● **EXERCISE PROMPT**: Could you please count how many lines in the data below hold the string "className"? Reply with only the number.

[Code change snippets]

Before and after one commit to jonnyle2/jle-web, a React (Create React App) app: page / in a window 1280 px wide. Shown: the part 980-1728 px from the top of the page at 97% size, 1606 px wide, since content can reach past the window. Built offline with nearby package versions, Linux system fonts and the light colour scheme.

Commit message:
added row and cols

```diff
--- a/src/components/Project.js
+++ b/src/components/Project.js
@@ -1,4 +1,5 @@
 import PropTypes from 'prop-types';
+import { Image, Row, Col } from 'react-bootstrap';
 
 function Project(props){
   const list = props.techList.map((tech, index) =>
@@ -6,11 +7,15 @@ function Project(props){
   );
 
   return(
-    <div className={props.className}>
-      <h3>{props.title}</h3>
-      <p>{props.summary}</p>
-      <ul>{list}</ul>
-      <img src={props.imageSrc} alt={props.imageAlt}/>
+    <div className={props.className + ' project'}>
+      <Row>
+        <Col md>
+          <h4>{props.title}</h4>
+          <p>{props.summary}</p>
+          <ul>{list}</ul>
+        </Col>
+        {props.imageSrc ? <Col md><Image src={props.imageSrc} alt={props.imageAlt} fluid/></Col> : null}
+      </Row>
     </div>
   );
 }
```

● **RESULT OF THIS EXERCISE**: 2